Should I Buy This One? - Posted by Jim_NC


#1

Posted by Redline on December 17, 1998 at 14:15:29:

Not only “you can’t rent” but also … watch for something like “you can only rent the condo once per year.” So, if your tenant breaks the lease in February - you’re outta luck for 11 months! Good luck suing the tenant.

The point is - they can put in there ANYTHING their little hearts desire so beware!

Good luck,
RL


#2

Should I Buy This One? - Posted by Jim_NC

Posted by Jim_NC on December 16, 1998 at 17:10:48:

Hey everyone! I have ran accross what I think is a good deal but I want your all’s expert opinion.

I found a lakefront condo here that the owner is willing to finance. I don’t have to pay a dime down!

Here are the figures:

Purchase Price: $185,000 (Appraised for $200,000)

Zero Down

30 yr at 7 3/8 interest rate.

Pmts are going to be 1178/mo plus $135 assoc fee.

I will be able to rent this place out for $1500-$1600/mo.

I am thinking this is a good deal but I have not “bought” any properties yet. All my properties are l/o.

Should I set this up in a land trust?

Any suggestions or comments will be greatly appreciated as usual!


#3

Re: Should I Buy This One? - Posted by John Katitus

Posted by John Katitus on December 18, 1998 at 02:42:34:

It sounds like a suspiciously easy deal to me. Not that I wouldn’t do it, but I would want to know the seller’s motivation first.

Is there a good supply of tenant’s close? Is there work nearby or is it a vacation area? Some vacation areas are seasonal and close down. Do you live in the area so you can manage it? Did you see an actual appraisal for 200K or is that somebody’s listing suggestion?

My opinion is that if you know the area and have a plan and all the answers to all the questions your post elicits are positive, consider it strongly. Be careful, though. $1400 per month could quickly empty your savings account.


#4

Re: Should I Buy This One? - Posted by Bud Branstetter

Posted by Bud Branstetter on December 16, 1998 at 22:30:50:

Land Trust-Yes, General principle for an investor plus all the other good reasons.

The other piece of advice is to have a clause that they can not come back against you personally only against the property.

You are not buying any equity. You know what they say about you make your profit going in. The interest rate is nothing great. Before you go down in flames do not close until you have a tenant. For an extra hundred a month give them the option to buy owner financed for for $195,000.


#5

Re: Should I Buy This One? - Posted by Dan W. (NY)

Posted by Dan W. (NY) on December 16, 1998 at 21:00:15:

I thought everyone else’s advice was very good.

However I’ve got one additional bit of advice, In my experience (and I’ve learned the hard way) never buy an investment property on a 30 yr. mortage. It just takes too long to build up any equity. My recommendation is that an investment property should at least break even on a 15 yr mortage.

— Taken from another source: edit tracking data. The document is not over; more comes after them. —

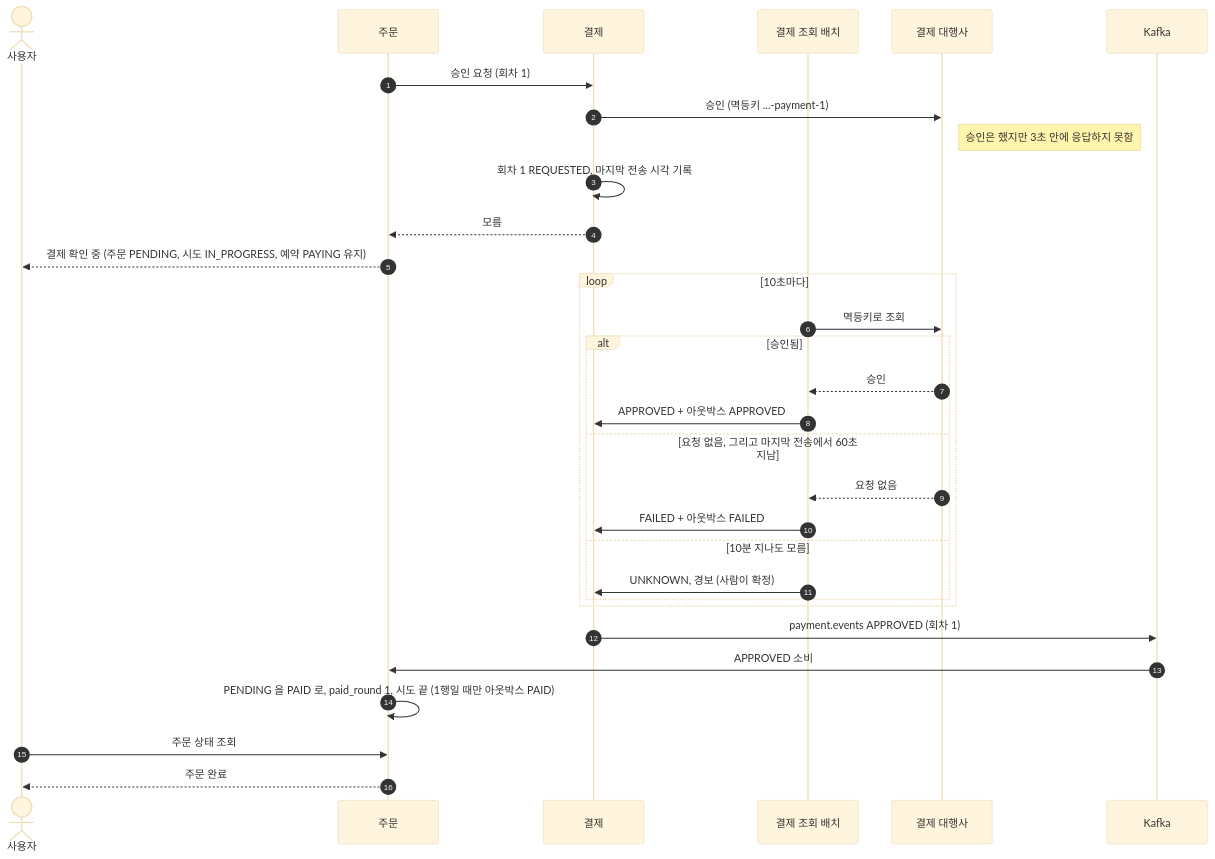
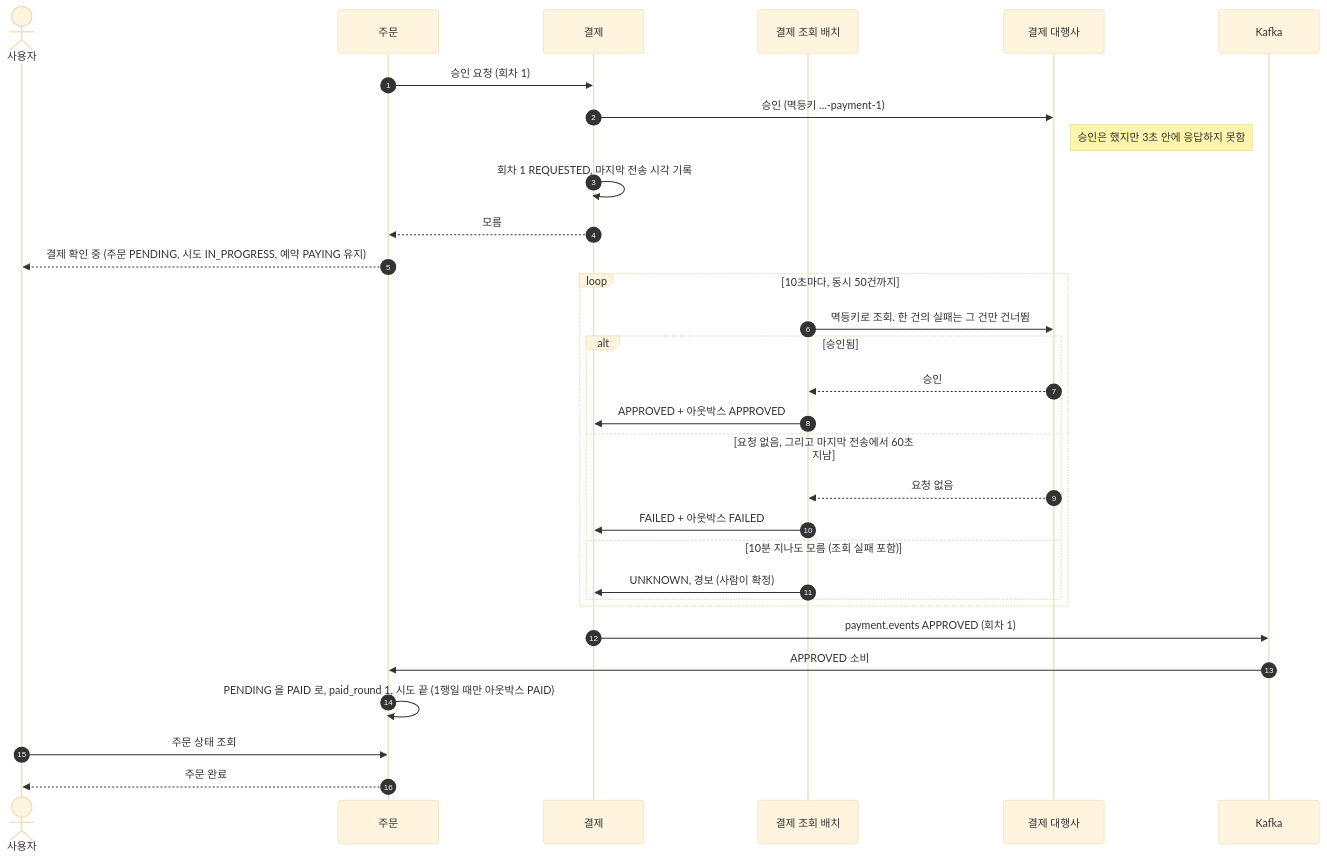
Before and after one commit to Bamdule/dawn-delivery-commerce: the third of 6 diagrams in docs/sequence/01-주문과-결제.md, drawn with Mermaid (base theme). The commit also changed other lines of this file and 12 other files, not shown here.

````diff
--- a/docs/sequence/01-주문과-결제.md
+++ b/docs/sequence/01-주문과-결제.md
@@ -106,36 +106,36 @@
 ```mermaid
 sequenceDiagram
     autonumber
     actor 사용자
     participant 주문
     participant 결제
     participant 조회배치 as 결제 조회 배치
     participant 대행사 as 결제 대행사
     participant 카프카 as Kafka
 
     주문->>결제: 승인 요청 (회차 1)
     결제->>대행사: 승인 (멱등키 ...-payment-1)
     Note right of 대행사: 승인은 했지만 3초 안에 응답하지 못함
     결제->>결제: 회차 1 REQUESTED, 마지막 전송 시각 기록
     결제-->>주문: 모름
     주문-->>사용자: 결제 확인 중 (주문 PENDING, 시도 IN_PROGRESS, 예약 PAYING 유지)
 
-    loop 10초마다
-        조회배치->>대행사: 멱등키로 조회
+    loop 10초마다, 동시 50건까지
+        조회배치->>대행사: 멱등키로 조회. 한 건의 실패는 그 건만 건너뜀
         alt 승인됨
             대행사-->>조회배치: 승인
             조회배치->>결제: APPROVED + 아웃박스 APPROVED
         else 요청 없음, 그리고 마지막 전송에서 60초 지남
             대행사-->>조회배치: 요청 없음
             조회배치->>결제: FAILED + 아웃박스 FAILED
-        else 10분 지나도 모름
+        else 10분 지나도 모름 (조회 실패 포함)
             조회배치->>결제: UNKNOWN, 경보 (사람이 확정)
         end
     end
 
     결제->>카프카: payment.events APPROVED (회차 1)
     카프카->>주문: APPROVED 소비
     주문->>주문: PENDING 을 PAID 로, paid_round 1, 시도 끝 (1행일 때만 아웃박스 PAID)
     사용자->>주문: 주문 상태 조회
     주문-->>사용자: 주문 완료
 ```
````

That way you are guaranteed of equity build up if prices should stagnate, and you are somewhat protected if prices should fall.


#6

Re: Should I Buy This One? - Posted by Russ Sims

Posted by Russ Sims on December 16, 1998 at 18:20:02:

I guess the big question is, does that monthly payment cover taxes? I don’t know how condos work as far as taxes go (who pays 'em?). In any case if you take your low rent figure of $1500 a month and subtract your mortgage and assoc. dues, you have $187 left. That’s a pretty slim margin to cover maintenance, taxes(if applicable) vacancy,management, and insurance. It seems at best you’ve got a break even cash flow. Do you really want to spend your time and resources on something you’re breaking even on? The same time might be better spent on something that guarantees you a strong positive cash flow…Just playing devils advocate.
Russ


#7

Re: Should I Buy This One? - Posted by Jimbob

Posted by Jimbob on December 16, 1998 at 18:16:17:

Jim,

Sounds like an OK deal, check into a few things first. Make sure the taxes and insurance are included in the monthly payments you mentioned. Check with the condo association to see if there are any existing or upcoming special assessments against the condos, special assessments can wipe you out if you’re not careful, such as new plumbing and paint jobs for all the condos and each owner has to help pay for it.

One key thing to ask the association and it may sound crazy to some people is “if you owned a condo there, can you rent it out”? Believe it not there could be a clause in the CC&R’s (Conditions, Covenenants and Restrictions) that stipulate no rental properties, owner occupied only.
Ask the association what percentage of the condos are rentals versus owner occupied, if the rental percentage is above 20% or so, it will be very hard for you to sell to a conventional buyer down the road.

Also as the association when the last time was that they raised the monthly dues, and if they anticipate raising them anytime soon.

Thats a few of the major things to check on.

Jimbob